The Most Holy Trinity, Year B – Homily

The Most Holy Trinity, Year B
Deuteronomy 4:32-34, 39-40
Psalm 33:4-5, 6, 9, 18-19, 20, 22 (12b)
Romans 8:14-17
Matthew 28:16-20
May 30, 2021

Today we celebrate the Most Holy Trinity, Father, Son, and Holy Spirit.  They are three persons yet one God.  This can be difficult for us to understand.  That’s why we call it a mystery.  It is not so much a mystery to be solved as something we accept in faith. 

The relationship between the Father and the Son and the Holy Spirit and what they do is an important part of our Creed.

The word “trinity” is not found in the Bible.  However, the need for all three persons of the Trinity is found in Jesus’ own words when He tells his disciples to “Go, therefore, and make disciples of all nations, baptizing them in the name of the Father, and of the Son, and of the Holy Spirit.” 

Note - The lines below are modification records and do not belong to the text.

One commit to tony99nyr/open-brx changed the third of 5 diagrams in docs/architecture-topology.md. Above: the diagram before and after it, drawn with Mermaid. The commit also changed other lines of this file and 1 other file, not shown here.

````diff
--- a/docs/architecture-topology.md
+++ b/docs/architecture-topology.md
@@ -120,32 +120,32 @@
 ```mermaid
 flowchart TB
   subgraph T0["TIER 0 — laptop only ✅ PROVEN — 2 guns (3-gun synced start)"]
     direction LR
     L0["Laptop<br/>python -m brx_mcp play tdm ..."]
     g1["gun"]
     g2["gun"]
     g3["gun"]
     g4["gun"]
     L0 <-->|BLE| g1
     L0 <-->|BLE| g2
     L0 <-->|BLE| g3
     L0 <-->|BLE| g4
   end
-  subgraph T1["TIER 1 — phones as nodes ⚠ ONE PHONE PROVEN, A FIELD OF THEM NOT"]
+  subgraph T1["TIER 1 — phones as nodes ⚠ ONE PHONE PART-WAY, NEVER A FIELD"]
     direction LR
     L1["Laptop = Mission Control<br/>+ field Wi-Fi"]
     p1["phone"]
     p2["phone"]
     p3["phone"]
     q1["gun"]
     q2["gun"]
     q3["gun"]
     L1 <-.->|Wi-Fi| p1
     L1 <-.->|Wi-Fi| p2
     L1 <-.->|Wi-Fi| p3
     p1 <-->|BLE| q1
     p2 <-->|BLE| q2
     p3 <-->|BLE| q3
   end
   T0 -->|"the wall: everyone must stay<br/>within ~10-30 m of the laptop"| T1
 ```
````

Jesus does not say to simply baptize in his name.  Nor does He say to do it only in the Father’s name or the Holy Spirit.  We need all three.

We may not fully understand but we do believe.

In doing so, we are like the early disciples, who when they saw the risen Jesus, “worshipped but they doubted.

They had doubt because they did not understand all that had happened.  They saw Jesus risen but still struggled to understand.  While they had doubt, they believed, and so they gave worship. 

To worship is to give praise and honor to God.

We come to give worship this morning.  We praise and thank God for the good things He has done for us.  It doesn’t mean our lives are perfect.  It doesn’t mean we understand everything that is going on in our lives. 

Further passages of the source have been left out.